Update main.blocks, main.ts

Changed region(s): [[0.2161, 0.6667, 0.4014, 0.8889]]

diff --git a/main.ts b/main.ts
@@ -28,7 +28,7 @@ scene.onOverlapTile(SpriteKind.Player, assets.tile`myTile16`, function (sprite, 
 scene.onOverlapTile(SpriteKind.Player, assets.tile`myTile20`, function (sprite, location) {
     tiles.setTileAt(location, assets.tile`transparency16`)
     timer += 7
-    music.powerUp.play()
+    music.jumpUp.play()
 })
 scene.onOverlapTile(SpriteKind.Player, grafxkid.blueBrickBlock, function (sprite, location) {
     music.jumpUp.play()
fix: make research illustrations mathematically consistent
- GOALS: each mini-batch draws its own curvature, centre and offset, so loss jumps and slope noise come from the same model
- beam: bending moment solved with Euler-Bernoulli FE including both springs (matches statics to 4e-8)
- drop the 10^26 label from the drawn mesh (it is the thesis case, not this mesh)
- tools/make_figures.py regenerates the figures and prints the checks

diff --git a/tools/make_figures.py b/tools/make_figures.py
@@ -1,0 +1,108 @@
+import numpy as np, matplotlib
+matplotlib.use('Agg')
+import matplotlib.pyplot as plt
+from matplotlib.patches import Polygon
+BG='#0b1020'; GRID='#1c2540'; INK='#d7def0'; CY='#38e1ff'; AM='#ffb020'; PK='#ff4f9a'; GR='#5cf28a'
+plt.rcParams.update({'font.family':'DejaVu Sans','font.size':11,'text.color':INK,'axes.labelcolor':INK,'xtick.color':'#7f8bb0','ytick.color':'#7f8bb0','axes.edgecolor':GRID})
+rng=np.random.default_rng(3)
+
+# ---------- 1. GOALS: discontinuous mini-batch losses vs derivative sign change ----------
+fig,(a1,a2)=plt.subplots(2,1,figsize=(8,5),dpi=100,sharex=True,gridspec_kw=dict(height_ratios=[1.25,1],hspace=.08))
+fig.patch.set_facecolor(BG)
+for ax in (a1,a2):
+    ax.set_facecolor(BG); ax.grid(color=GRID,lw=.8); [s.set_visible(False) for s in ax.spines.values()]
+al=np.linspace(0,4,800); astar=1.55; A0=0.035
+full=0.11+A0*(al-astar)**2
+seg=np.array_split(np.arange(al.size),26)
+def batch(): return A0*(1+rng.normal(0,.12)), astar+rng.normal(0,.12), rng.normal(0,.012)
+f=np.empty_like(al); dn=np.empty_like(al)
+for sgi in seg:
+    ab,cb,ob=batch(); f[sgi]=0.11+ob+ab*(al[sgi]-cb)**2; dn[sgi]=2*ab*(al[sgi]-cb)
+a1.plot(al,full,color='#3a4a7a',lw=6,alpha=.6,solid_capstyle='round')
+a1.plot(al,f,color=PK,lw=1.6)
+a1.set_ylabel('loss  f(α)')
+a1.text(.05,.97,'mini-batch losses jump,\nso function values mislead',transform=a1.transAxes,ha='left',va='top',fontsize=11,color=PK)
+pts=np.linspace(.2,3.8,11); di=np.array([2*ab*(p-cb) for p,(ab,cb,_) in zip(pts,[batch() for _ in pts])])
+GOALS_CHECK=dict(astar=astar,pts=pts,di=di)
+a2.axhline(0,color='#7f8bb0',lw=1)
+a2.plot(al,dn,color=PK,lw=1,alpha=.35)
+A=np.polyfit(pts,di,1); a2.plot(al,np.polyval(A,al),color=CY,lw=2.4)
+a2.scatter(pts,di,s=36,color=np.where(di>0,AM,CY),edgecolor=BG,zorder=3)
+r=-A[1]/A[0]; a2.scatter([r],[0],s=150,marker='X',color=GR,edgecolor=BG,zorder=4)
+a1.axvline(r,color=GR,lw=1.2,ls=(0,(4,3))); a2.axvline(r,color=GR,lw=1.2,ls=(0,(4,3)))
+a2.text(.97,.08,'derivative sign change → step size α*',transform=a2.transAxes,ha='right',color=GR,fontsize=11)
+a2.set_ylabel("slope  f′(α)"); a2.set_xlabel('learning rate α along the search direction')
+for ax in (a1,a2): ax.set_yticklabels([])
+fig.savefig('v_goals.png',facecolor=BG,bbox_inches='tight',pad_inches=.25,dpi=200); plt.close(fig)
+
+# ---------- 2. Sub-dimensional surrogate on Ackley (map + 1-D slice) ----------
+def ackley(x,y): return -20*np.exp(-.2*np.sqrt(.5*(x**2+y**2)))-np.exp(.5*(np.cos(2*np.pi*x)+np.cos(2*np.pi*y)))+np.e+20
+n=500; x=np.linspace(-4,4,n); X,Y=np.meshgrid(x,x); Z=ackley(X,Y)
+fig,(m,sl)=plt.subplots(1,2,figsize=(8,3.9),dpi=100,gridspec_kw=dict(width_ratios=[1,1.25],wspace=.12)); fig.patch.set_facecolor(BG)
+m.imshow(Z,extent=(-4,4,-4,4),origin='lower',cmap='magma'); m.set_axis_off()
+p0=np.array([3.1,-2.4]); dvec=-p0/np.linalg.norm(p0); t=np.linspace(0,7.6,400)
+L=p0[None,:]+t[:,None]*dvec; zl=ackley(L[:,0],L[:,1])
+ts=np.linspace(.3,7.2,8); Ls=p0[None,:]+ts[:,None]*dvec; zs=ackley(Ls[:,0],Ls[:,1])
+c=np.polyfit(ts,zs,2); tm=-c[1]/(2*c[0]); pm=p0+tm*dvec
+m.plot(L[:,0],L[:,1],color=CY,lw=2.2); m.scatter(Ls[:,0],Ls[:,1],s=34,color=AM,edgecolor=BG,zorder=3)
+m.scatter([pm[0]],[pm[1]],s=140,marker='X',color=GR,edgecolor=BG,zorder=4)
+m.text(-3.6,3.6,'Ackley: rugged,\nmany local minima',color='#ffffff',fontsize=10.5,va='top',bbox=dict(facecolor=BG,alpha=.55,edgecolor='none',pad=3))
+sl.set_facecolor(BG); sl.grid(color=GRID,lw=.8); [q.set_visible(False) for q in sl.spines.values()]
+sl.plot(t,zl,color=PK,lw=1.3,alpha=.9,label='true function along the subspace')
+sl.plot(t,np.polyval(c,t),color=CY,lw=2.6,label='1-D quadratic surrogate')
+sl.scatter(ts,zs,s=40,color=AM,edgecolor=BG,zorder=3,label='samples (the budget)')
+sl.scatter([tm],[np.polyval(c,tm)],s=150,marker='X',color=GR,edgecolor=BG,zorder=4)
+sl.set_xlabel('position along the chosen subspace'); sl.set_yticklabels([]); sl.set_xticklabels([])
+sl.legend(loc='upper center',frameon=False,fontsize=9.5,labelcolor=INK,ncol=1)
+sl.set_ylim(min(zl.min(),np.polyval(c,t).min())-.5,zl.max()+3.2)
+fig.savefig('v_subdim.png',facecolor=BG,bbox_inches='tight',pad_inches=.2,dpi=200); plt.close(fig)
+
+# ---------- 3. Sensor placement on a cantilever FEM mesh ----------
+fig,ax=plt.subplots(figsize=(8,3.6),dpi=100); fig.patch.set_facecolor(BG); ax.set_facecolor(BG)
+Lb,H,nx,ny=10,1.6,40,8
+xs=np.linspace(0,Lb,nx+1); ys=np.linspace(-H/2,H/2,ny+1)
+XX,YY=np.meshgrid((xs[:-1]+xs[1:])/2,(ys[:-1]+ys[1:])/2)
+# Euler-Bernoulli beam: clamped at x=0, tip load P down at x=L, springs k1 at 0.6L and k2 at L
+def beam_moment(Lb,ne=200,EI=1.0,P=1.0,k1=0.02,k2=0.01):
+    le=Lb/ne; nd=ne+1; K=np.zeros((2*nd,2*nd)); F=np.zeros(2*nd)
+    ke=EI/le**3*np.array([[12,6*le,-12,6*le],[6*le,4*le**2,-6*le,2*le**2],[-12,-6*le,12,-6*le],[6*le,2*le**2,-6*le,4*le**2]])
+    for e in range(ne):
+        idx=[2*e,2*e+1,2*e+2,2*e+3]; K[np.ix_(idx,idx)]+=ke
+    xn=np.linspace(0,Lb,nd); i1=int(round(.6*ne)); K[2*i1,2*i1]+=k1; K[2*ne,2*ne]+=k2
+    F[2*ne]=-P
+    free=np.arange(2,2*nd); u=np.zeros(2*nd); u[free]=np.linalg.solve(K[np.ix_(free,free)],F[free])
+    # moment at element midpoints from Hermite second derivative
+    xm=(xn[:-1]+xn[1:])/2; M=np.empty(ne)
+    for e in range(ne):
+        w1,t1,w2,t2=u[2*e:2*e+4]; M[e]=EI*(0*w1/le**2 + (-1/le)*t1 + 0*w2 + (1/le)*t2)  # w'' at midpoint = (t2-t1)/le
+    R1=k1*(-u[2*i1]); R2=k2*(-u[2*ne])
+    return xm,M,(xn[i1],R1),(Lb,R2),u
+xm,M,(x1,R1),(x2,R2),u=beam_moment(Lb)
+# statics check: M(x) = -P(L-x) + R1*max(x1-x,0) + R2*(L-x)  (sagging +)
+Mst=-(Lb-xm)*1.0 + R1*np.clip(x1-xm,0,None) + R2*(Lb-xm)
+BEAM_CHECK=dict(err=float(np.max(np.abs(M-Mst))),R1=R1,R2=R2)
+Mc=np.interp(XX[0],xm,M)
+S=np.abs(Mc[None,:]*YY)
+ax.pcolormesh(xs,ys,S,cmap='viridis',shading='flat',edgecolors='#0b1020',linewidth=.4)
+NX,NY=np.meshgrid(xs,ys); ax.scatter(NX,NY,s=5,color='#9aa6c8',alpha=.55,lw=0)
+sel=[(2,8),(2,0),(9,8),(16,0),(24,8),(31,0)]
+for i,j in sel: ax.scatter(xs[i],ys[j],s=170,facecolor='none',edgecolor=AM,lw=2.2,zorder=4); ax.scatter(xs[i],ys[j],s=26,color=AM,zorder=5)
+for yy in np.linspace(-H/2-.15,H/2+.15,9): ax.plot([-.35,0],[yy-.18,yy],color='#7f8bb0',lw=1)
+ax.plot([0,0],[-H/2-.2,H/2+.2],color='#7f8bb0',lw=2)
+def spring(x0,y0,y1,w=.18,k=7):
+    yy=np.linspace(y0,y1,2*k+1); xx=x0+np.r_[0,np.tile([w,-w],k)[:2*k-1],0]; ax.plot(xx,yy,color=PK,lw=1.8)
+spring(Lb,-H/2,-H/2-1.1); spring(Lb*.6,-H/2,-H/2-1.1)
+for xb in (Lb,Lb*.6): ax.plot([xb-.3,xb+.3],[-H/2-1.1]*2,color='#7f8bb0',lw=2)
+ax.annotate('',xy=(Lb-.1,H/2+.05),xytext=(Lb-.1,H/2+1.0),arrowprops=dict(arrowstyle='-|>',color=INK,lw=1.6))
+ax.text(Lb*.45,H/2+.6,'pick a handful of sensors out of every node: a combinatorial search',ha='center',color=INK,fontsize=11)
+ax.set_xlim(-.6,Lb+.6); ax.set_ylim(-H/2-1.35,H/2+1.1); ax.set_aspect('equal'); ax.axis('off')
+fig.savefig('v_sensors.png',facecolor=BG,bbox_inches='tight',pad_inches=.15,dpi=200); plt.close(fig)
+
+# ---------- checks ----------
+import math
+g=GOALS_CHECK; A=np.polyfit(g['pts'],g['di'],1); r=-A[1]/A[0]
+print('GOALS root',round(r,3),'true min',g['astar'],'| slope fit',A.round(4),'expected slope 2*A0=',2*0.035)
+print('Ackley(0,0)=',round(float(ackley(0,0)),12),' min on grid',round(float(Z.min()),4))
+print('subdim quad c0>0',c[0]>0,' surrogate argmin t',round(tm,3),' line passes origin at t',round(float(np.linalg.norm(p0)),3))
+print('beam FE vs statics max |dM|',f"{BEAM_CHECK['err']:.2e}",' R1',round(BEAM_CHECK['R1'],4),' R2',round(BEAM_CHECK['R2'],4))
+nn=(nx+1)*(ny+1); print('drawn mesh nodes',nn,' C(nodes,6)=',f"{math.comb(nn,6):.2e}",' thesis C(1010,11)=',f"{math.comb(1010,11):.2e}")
━━━
■ Aim of the task ■
Your output is to be the lines of the listing, exact and complete, starting at the first and ending with the line that contains "fix: make research".

■ Answer to this task ■
Update main.blocks, main.ts

Changed region(s): [[0.2161, 0.6667, 0.4014, 0.8889]]

diff --git a/main.ts b/main.ts
@@ -28,7 +28,7 @@ scene.onOverlapTile(SpriteKind.Player, assets.tile`myTile16`, function (sprite, 
 scene.onOverlapTile(SpriteKind.Player, assets.tile`myTile20`, function (sprite, location) {
     tiles.setTileAt(location, assets.tile`transparency16`)
     timer += 7
-    music.powerUp.play()
+    music.jumpUp.play()
 })
 scene.onOverlapTile(SpriteKind.Player, grafxkid.blueBrickBlock, function (sprite, location) {
     music.jumpUp.play()
fix: make research illustrations mathematically consistent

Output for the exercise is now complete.